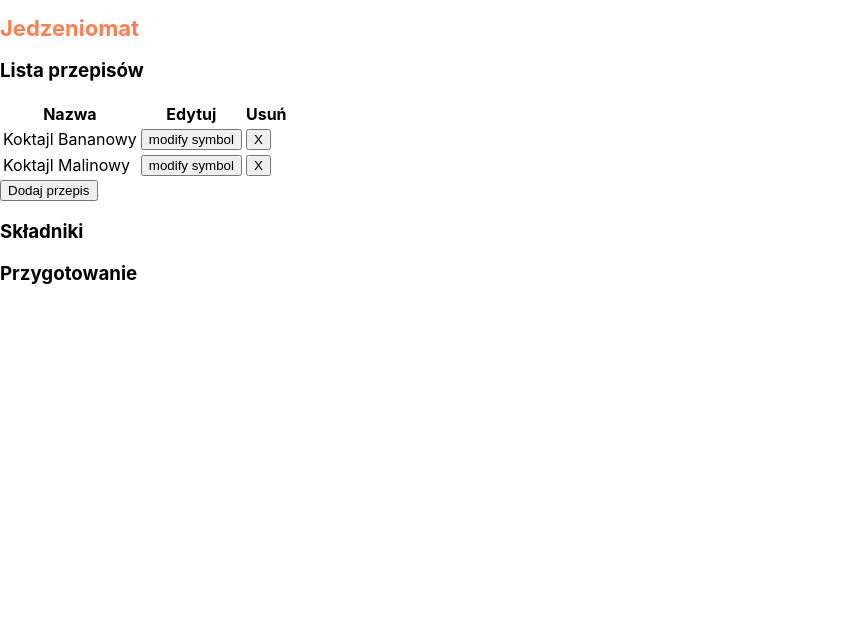
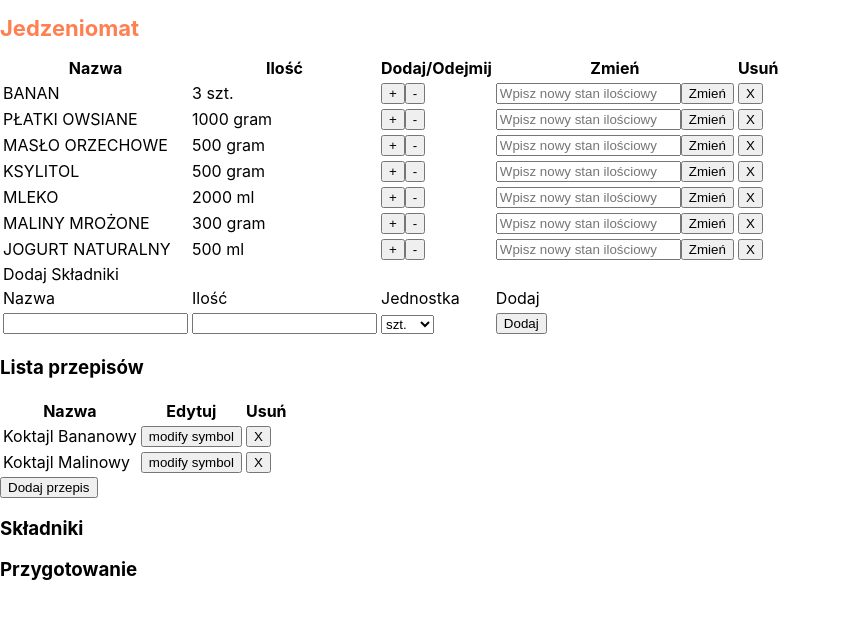
Before and after one commit to L-Glogov/jedzeniomat, a React (Create React App) app: page / in a window 1280 px wide. Shown: the top 618 px of the page, without its empty margins (0-841 px from the left). Built offline with nearby package versions, Linux system fonts and the light colour scheme.

Commit message:
Created the select context

```diff
--- a/src/App.js
+++ b/src/App.js
@@ -2,6 +2,7 @@ import React, { Component } from 'react';
 import Layout from './containers/Layout/Layout';
 import Fridge from './components/Fridge/Fridge';
 import Recipes from './components/Recipes/Recipes';
+import SelectContext from './context/selectContext';
 
 class App extends Component {
   state = {
@@ -115,7 +116,12 @@ class App extends Component {
         instructions: "Wszystkie składniki umieścić w kielichu blendera i zmiksować na gładki koktajl."
       }
     ],
-    chosenRecipe: ''
+    chosenRecipe: '',
+    units: [
+      "szt.",
+      "gram",
+      "ml"
+    ]
   }
 
   // ----------Fridge Handlers--------------
@@ -200,15 +206,16 @@ recipesChooseHandler = (index) => {
   render() {
     return (
       <div>
+        <SelectContext.Provider value={{units: this.state.units}}>
           <Layout>
-          {/* <Fridge
+            <Fridge
               supplies={this.state.fridge}
               addRem={this.fridgeAddRemHandler}
               modify={this.fridgeModifyHandler}
               modifyAmtInput={this.fridgeModifyAmountInputHandler}
               remove={this.fridgeRemoveHandler}
               addItem={this.fridgeAddItemHandler}
-          /> */}
+            />
             <Recipes
               recipeList={this.state.recipes}
               remove={this.recipesRemoveHandler}
@@ -216,6 +223,8 @@ recipesChooseHandler = (index) => {
               chosenRecipe={this.state.chosenRecipe}
             />
           </Layout>
+        </SelectContext.Provider>
+
       </div>
     );
   }
--- /dev/null
+++ b/src/components/Auxiliary/SelectUnit.js
@@ -0,0 +1,20 @@
+import React, {useContext} from 'react';
+import selectContext from '../../context/selectContext';
+
+const SelectUnit = () => {
+
+  const selectCtx = useContext(selectContext);
+  const unitList = selectCtx.units.map(item => {
+    return (
+      <option value={item}>{item}</option>
+    )
+  })
+
+  return (
+    <select>
+      {unitList}
+    </select>
+  )
+}
+
+export default SelectUnit;
--- a/src/components/Fridge/Fridge.js
+++ b/src/components/Fridge/Fridge.js
@@ -1,4 +1,5 @@
 import React, { Fragment } from 'react';
+// import SelectUnit from '../Auxiliary/SelectUnit';
 
 const Fridge = ( props ) => {
 
@@ -87,6 +88,8 @@ const Fridge = ( props ) => {
               <option value="ml">ml</option>
               <option value="gram">gram</option>
             </select>
+            {/* TODO: Transform fridge into a stateful component and save the state of the select value by modifying SelectUnit and passing it an appriopriate handler which will change the local fridge state. */}
+            {/* <SelectUnit id="fridgeAddItemUnit"/> */}
           </td>
           <td>
             <button onClick={props.addItem}>Dodaj</button>
--- a/src/components/Recipes/Recipes.js
+++ b/src/components/Recipes/Recipes.js
@@ -1,4 +1,5 @@
 import React from 'react';
+import SelectUnit from '../Auxiliary/SelectUnit';
 
 const Recipes = ( props ) => {
 
@@ -28,7 +29,28 @@ const Recipes = ( props ) => {
     instructions = <p>{props.recipeList[recipeInd].instructions}</p>
   }
 
-
+  const addIngredientList = <table>
+      <thead>
+        <tr>
+          <th>Nazwa</th>
+          <th>Ilość</th>
+          <th>Jednostka</th>
+          <th>Dodaj</th>
+        </tr>
+      </thead>
+      <tr>
+        <td>
+          <input type="text" />
+        </td>
+        <td>
+          <input type="number" />
+        </td>
+        <td>
+          <SelectUnit />
+        </td>
+        <td> </td>
+      </tr>
+    </table>
 
   return (
     <div>
--- /dev/null
+++ b/src/context/selectContext.js
@@ -0,0 +1,5 @@
+import React from 'react';
+
+const selectContext = React.createContext();
+
+export default selectContext;
```
Lines whose indentation alone changed are shown as unchanged.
- - - -
• Prompt:
Without the pictures, write out every entry precisely as it appears.

• Task output:
Before and after one commit to L-Glogov/jedzeniomat, a React (Create React App) app: page / in a window 1280 px wide. Shown: the top 618 px of the page, without its empty margins (0-841 px from the left). Built offline with nearby package versions, Linux system fonts and the light colour scheme.

Commit message:
Created the select context

```diff
--- a/src/App.js
+++ b/src/App.js
@@ -2,6 +2,7 @@ import React, { Component } from 'react';
 import Layout from './containers/Layout/Layout';
 import Fridge from './components/Fridge/Fridge';
 import Recipes from './components/Recipes/Recipes';
+import SelectContext from './context/selectContext';
 
 class App extends Component {
   state = {
@@ -115,7 +116,12 @@ class App extends Component {
         instructions: "Wszystkie składniki umieścić w kielichu blendera i zmiksować na gładki koktajl."
       }
     ],
-    chosenRecipe: ''
+    chosenRecipe: '',
+    units: [
+      "szt.",
+      "gram",
+      "ml"
+    ]
   }
 
   // ----------Fridge Handlers--------------
@@ -200,15 +206,16 @@ recipesChooseHandler = (index) => {
   render() {
     return (
       <div>
+        <SelectContext.Provider value={{units: this.state.units}}>
           <Layout>
-          {/* <Fridge
+            <Fridge
               supplies={this.state.fridge}
               addRem={this.fridgeAddRemHandler}
               modify={this.fridgeModifyHandler}
               modifyAmtInput={this.fridgeModifyAmountInputHandler}
               remove={this.fridgeRemoveHandler}
               addItem={this.fridgeAddItemHandler}
-          /> */}
+            />
             <Recipes
               recipeList={this.state.recipes}
               remove={this.recipesRemoveHandler}
@@ -216,6 +223,8 @@ recipesChooseHandler = (index) => {
               chosenRecipe={this.state.chosenRecipe}
             />
           </Layout>
+        </SelectContext.Provider>
+
       </div>
     );
   }
--- /dev/null
+++ b/src/components/Auxiliary/SelectUnit.js
@@ -0,0 +1,20 @@
+import React, {useContext} from 'react';
+import selectContext from '../../context/selectContext';
+
+const SelectUnit = () => {
+
+  const selectCtx = useContext(selectContext);
+  const unitList = selectCtx.units.map(item => {
+    return (
+      <option value={item}>{item}</option>
+    )
+  })
+
+  return (
+    <select>
+      {unitList}
+    </select>
+  )
+}
+
+export default SelectUnit;
--- a/src/components/Fridge/Fridge.js
+++ b/src/components/Fridge/Fridge.js
@@ -1,4 +1,5 @@
 import React, { Fragment } from 'react';
+// import SelectUnit from '../Auxiliary/SelectUnit';
 
 const Fridge = ( props ) => {
 
@@ -87,6 +88,8 @@ const Fridge = ( props ) => {
               <option value="ml">ml</option>
               <option value="gram">gram</option>
             </select>
+            {/* TODO: Transform fridge into a stateful component and save the state of the select value by modifying SelectUnit and passing it an appriopriate handler which will change the local fridge state. */}
+            {/* <SelectUnit id="fridgeAddItemUnit"/> */}
           </td>
           <td>
             <button onClick={props.addItem}>Dodaj</button>
--- a/src/components/Recipes/Recipes.js
+++ b/src/components/Recipes/Recipes.js
@@ -1,4 +1,5 @@
 import React from 'react';
+import SelectUnit from '../Auxiliary/SelectUnit';
 
 const Recipes = ( props ) => {
 
@@ -28,7 +29,28 @@ const Recipes = ( props ) => {
     instructions = <p>{props.recipeList[recipeInd].instructions}</p>
   }
 
-
+  const addIngredientList = <table>
+      <thead>
+        <tr>
+          <th>Nazwa</th>
+          <th>Ilość</th>
+          <th>Jednostka</th>
+          <th>Dodaj</th>
+        </tr>
+      </thead>
+      <tr>
+        <td>
+          <input type="text" />
+        </td>
+        <td>
+          <input type="number" />
+        </td>
+        <td>
+          <SelectUnit />
+        </td>
+        <td> </td>
+      </tr>
+    </table>
 
   return (
     <div>
--- /dev/null
+++ b/src/context/selectContext.js
@@ -0,0 +1,5 @@
+import React from 'react';
+
+const selectContext = React.createContext();
+
+export default selectContext;
```
Lines whose indentation alone changed are shown as unchanged.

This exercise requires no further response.